The noble Lord is absolutely right about Amendment No. 14. I have already indicated that we may well come back to that, or something like it, in order to restore what was previously Clause 13(5) of the Bill. I think that I have dealt with all the amendments in the group.

Lord Mackay of Ardbrecknish

Perhaps I may raise one final point. I do so with some reticence given the number of people who are involved in this debate who must read through all these complicated clauses and amendments.

Perhaps I may explore the term "personal data" referred to in Clause 38, where the position is absolute. I understand that "personal data" may be, for example, my records of payments to the Inland Revenue. To be honest, the only thing that would embarrass me would be people knowing how little I have to pay to the Inland Revenue. Nevertheless, payments to the Inland Revenue ought to be fairly private and confidential, as should other matters of that nature.

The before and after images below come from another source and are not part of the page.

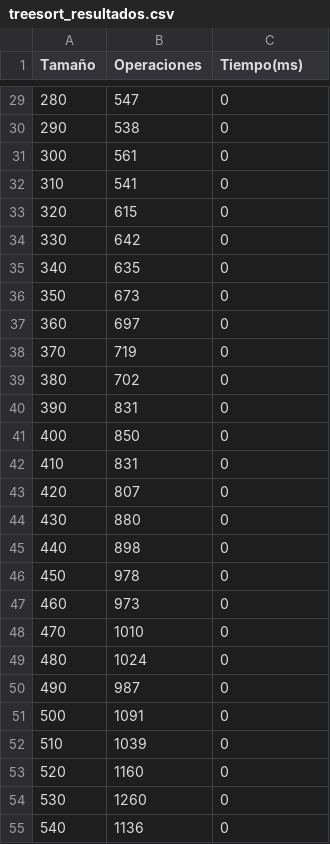
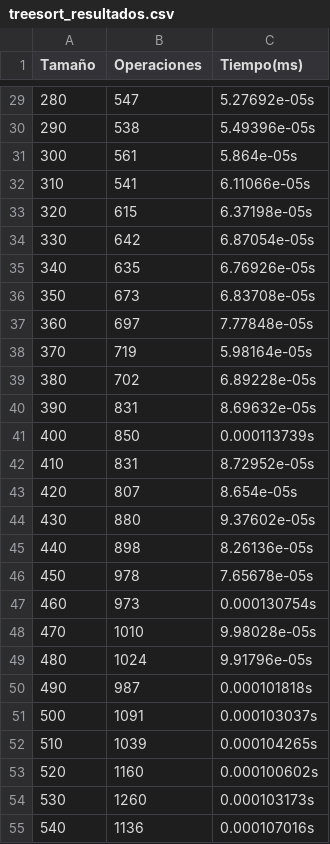
Before and after one commit to sofiaencinauba/treesort, a CSV file: treesort_resultados.csv, drawn as a sheet; only a part is shown, gaps mark what is left out; the diff covers the shown part only.

Commit message:
agrego precision al algoritmo que mide el tiempo

```diff
--- a/treesort_resultados.csv
+++ b/treesort_resultados.csv
@@ -29,27 +29,27 @@ Tamaño,Operaciones,Tiempo(ms)
-280,547,0
-290,538,0
-300,561,0
-310,541,0
-320,615,0
-330,642,0
-340,635,0
-350,673,0
-360,697,0
-370,719,0
-380,702,0
-390,831,0
-400,850,0
-410,831,0
-420,807,0
-430,880,0
-440,898,0
-450,978,0
-460,973,0
-470,1010,0
-480,1024,0
-490,987,0
-500,1091,0
-510,1039,0
-520,1160,0
-530,1260,0
-540,1136,0
+280,547,5.27692e-05s
+290,538,5.49396e-05s
+300,561,5.864e-05s
+310,541,6.11066e-05s
+320,615,6.37198e-05s
+330,642,6.87054e-05s
+340,635,6.76926e-05s
+350,673,6.83708e-05s
+360,697,7.77848e-05s
+370,719,5.98164e-05s
+380,702,6.89228e-05s
+390,831,8.69632e-05s
+400,850,0.000113739s
+410,831,8.72952e-05s
+420,807,8.654e-05s
+430,880,9.37602e-05s
+440,898,8.26136e-05s
+450,978,7.65678e-05s
+460,973,0.000130754s
+470,1010,9.98028e-05s
+480,1024,9.91796e-05s
+490,987,0.000101818s
+500,1091,0.000103037s
+510,1039,0.000104265s
+520,1160,0.000100602s
+530,1260,0.000103173s
+540,1136,0.000107016s
```
Also changed, not shown: 73 edited cells elsewhere in this file, 3 other files.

But papers circulating inside government always have names at the beginning and end. The end usually tells me which official a paper is from, and the beginning usually tells me to whom it has been copied. I recall an awkward experience that I once had with some documents on policy matters—which would rightly be covered by this Bill—when they were leaked to the then Opposition, who did not seem to be too bothered about using them; indeed, they used them with alacrity. While I was not happy that policy papers were being leaked, what annoyed me above all was that the name of an official of the department who had written the document came into the public domain and he took a bit of a hammering from interest groups who were not pleased about what would be the effect of the policy.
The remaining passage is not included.